Tennis coach Judy Murray says that leading Andy to Wimbledon victory was worth the price of the “pushy” reputation she gained in the process because she believed that her son “was never going to be fully accepted for the great player he is unless he won Wimbledon”.
Speaking to Good Housekeeping magazine, the mother-of-two revealed, “I felt that nothing we did would be good enough until Andy won Wimbledon. It was always the big question hanging in the air. It wasn’t going to matter that he had been the runner-up the year before or had won the Olympic title”.
On an even more personal level, the 57-year-old says that Andy winning Wimbledon gave her a voice: “It was almost like he had to win Wimbledon before I could speak,” she told the Guardian earlier this month. It gave her the confidence to take part in Strictly Come Dancing in 2014, which, she says, “helped me to stop feeling that everyone thought I was a nightmare pushy mother”.
Her confidence had taken a number of knocks over the preceding years, she admits.
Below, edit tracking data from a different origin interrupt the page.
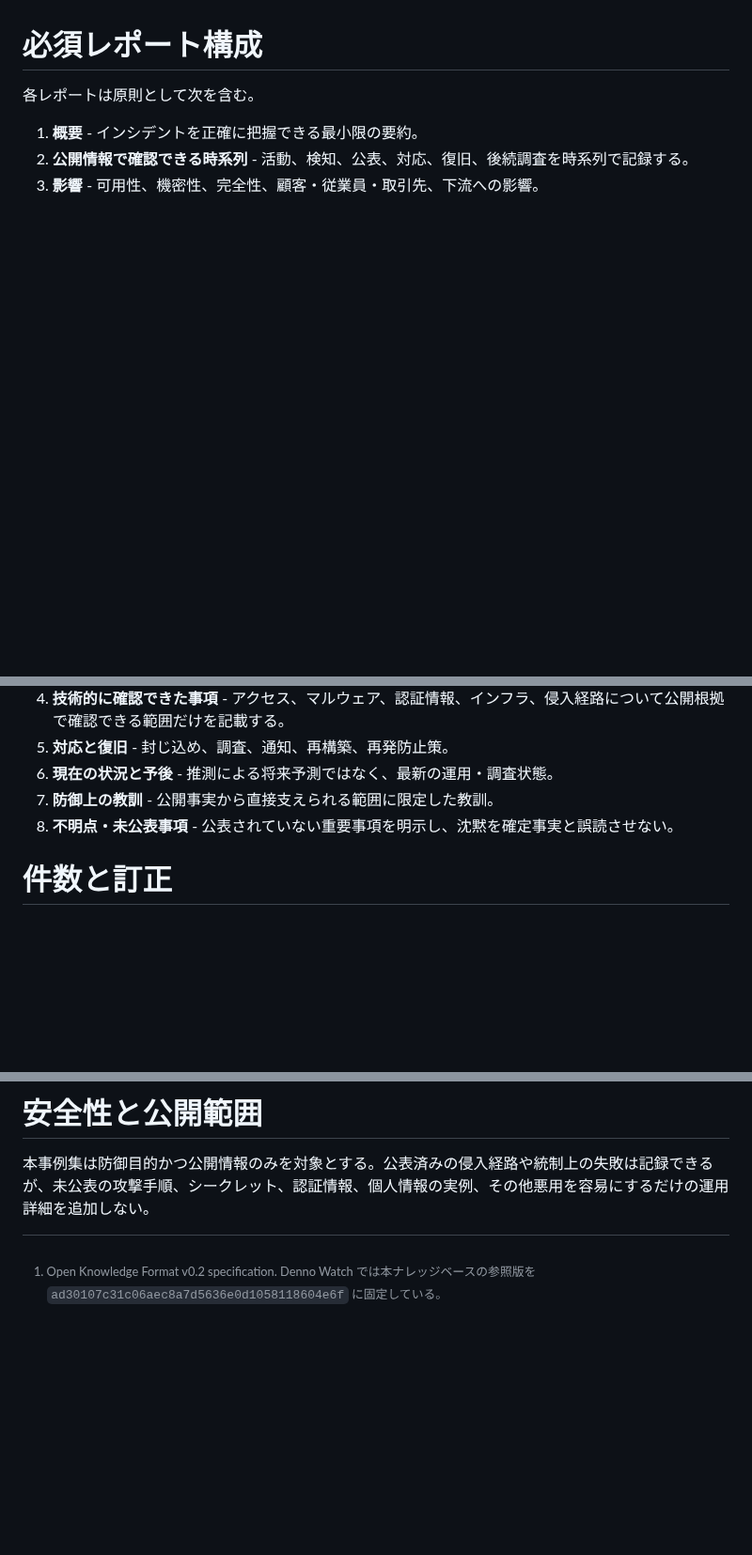
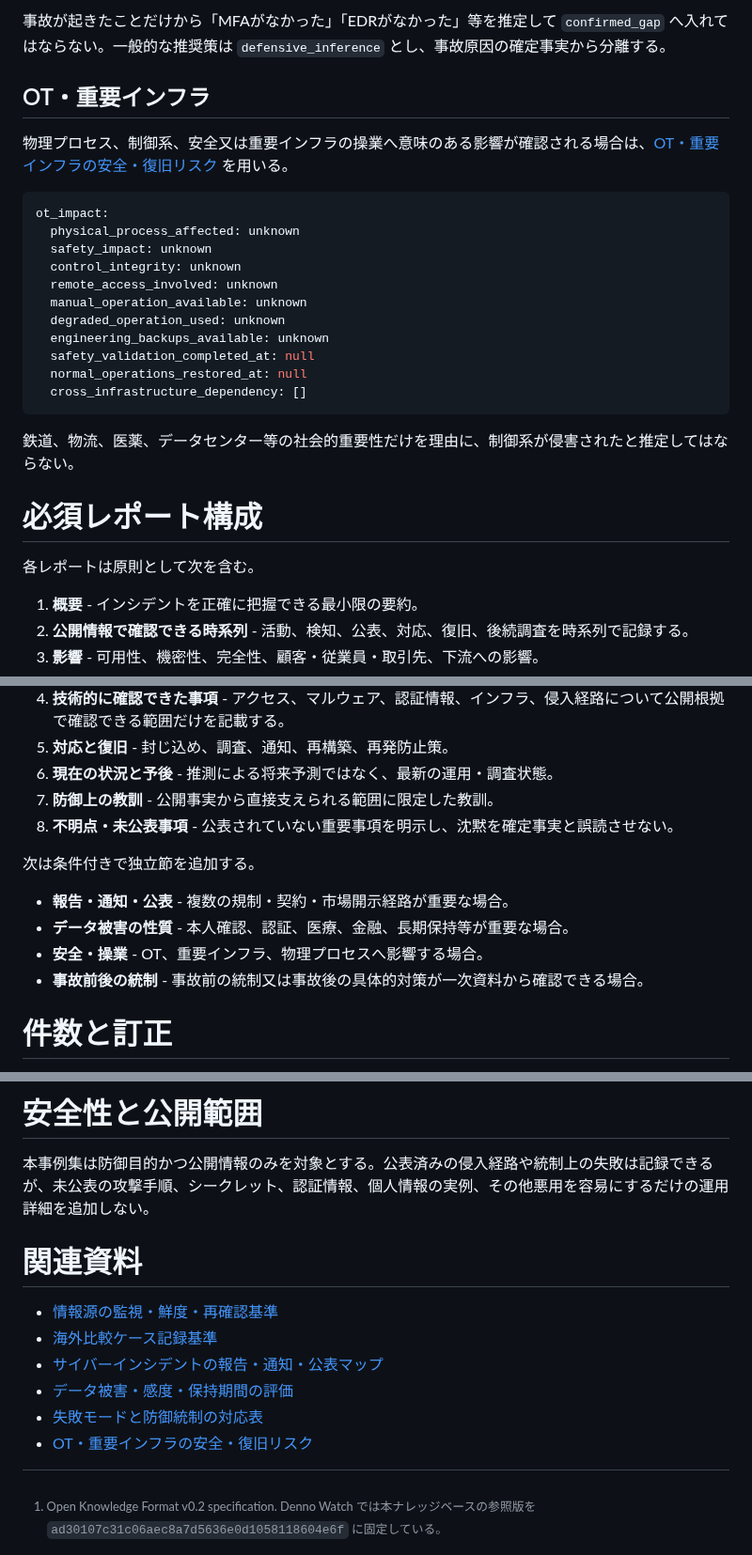
Before and after one commit to 4i7/Denno-Watch, a Markdown page: methodology/reporting-standard.md, 3 parts joined by grey strips. Shown at 94% size. GitHub-like rendering; blank space fills up the shorter version.

````diff
--- a/methodology/reporting-standard.md
+++ b/methodology/reporting-standard.md
@@ -91,3 +146,24 @@ Denno Watch は、日本の組織に影響する重大なサイバーインシ
+事故が起きたことだけから「MFAがなかった」「EDRがなかった」等を推定して `confirmed_gap` へ入れてはならない。一般的な推奨策は `defensive_inference` とし、事故原因の確定事実から分離する。
+
+## OT・重要インフラ
+
+物理プロセス、制御系、安全又は重要インフラの操業へ意味のある影響が確認される場合は、[OT・重要インフラの安全・復旧リスク](../analysis/ot-critical-infrastructure-safety-and-recovery-2026-10-04.md) を用いる。
+
+```yaml
+ot_impact:
+  physical_process_affected: unknown
+  safety_impact: unknown
+  control_integrity: unknown
+  remote_access_involved: unknown
+  manual_operation_available: unknown
+  degraded_operation_used: unknown
+  engineering_backups_available: unknown
+  safety_validation_completed_at: null
+  normal_operations_restored_at: null
+  cross_infrastructure_dependency: []
+```
+
+鉄道、物流、医薬、データセンター等の社会的重要性だけを理由に、制御系が侵害されたと推定してはならない。
 
 # 必須レポート構成
 
@@ -101,6 +177,13 @@ Denno Watch は、日本の組織に影響する重大なサイバーインシ
 6. **現在の状況と予後** - 推測による将来予測ではなく、最新の運用・調査状態。
 7. **防御上の教訓** - 公開事実から直接支えられる範囲に限定した教訓。
 8. **不明点・未公表事項** - 公表されていない重要事項を明示し、沈黙を確定事実と誤読させない。
+
+次は条件付きで独立節を追加する。
+
+- **報告・通知・公表** - 複数の規制・契約・市場開示経路が重要な場合。
+- **データ被害の性質** - 本人確認、認証、医療、金融、長期保持等が重要な場合。
+- **安全・操業** - OT、重要インフラ、物理プロセスへ影響する場合。
+- **事故前後の統制** - 事故前の統制又は事故後の具体的対策が一次資料から確認できる場合。
 
 # 件数と訂正
 
@@ -158,4 +245,13 @@ Denno Watch は、日本の組織に影響する重大なサイバーインシ
 
 本事例集は防御目的かつ公開情報のみを対象とする。公表済みの侵入経路や統制上の失敗は記録できるが、未公表の攻撃手順、シークレット、認証情報、個人情報の実例、その他悪用を容易にするだけの運用詳細を追加しない。
 
+# 関連資料
+
+- [情報源の監視・鮮度・再確認基準](source-monitoring-and-freshness-standard.md)
+- [海外比較ケース記録基準](international-comparative-case-standard.md)
+- [サイバーインシデントの報告・通知・公表マップ](../analysis/regulatory-reporting-and-disclosure-map-2026-10-04.md)
+- [データ被害・感度・保持期間の評価](../analysis/data-harm-sensitivity-and-retention-taxonomy-2026-10-04.md)
+- [失敗モードと防御統制の対応表](../analysis/control-failure-mode-crosswalk-2026-10-04.md)
+- [OT・重要インフラの安全・復旧リスク](../analysis/ot-critical-infrastructure-safety-and-recovery-2026-10-04.md)
+
 [^okf-v02]: Open Knowledge Format v0.2 specification. Denno Watch では本ナレッジベースの参照版を `ad30107c31c06aec8a7d5636e0d1058118604e6f` に固定している。
````
Also changed, not shown: other parts of methodology/reporting-standard.md (+60 -1 lines).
After a presenter at the Scottish Sports Awards asked her whether Andy “couldn’t have bought [her] something decent to wear” on stage, she vowed never to get “caught out” again. “I turned down most things, as I was too self-conscious and I didn’t want to risk getting it wrong again,” she reveals. “If I couldn’t get out of going, I would sit in the loo with the door shut until they called everyone through. It’s not my world. I didn’t have money for clothes. I had no interest in dressing up. It was horrible.”
She also recalls her horror on spotting a newsagent’s billboard saying “Boris Becker tells Andy to ditch his mum” whilst buying milk in her local shop. “I thought, ‘People will think he knows what he’s taking about. She must be a nightmare.’ He would have no thought at all about the impact that would have on me,” she recollects.
Judy, who previously admitted that Andy and wife Kim have called her ‘glam-ma’ since the birth of their daughter, has said she has no intentions of pushing her 1-year-old granddaughter, Sophia, to follow in her father’s footsteps.
The tennis coach is still involved with nurturing young talent in the sport however, having launched ‘Miss-Hits’ – an introduction to tennis for young girls to get more girls playing tennis. Judy also runs tennis workshops, one of which was attended by the Duchess of Cambridge in Edinburgh last tear.
Judy is “hopeful” that Andy, who is currently struggling with a hip problem, will be fit for Wimbledon this year. “He’s been unlucky this year with a few illnesses and an elbow injury,” she explains. “You have not got as much time to practice on the court and not as many matches as you would like.”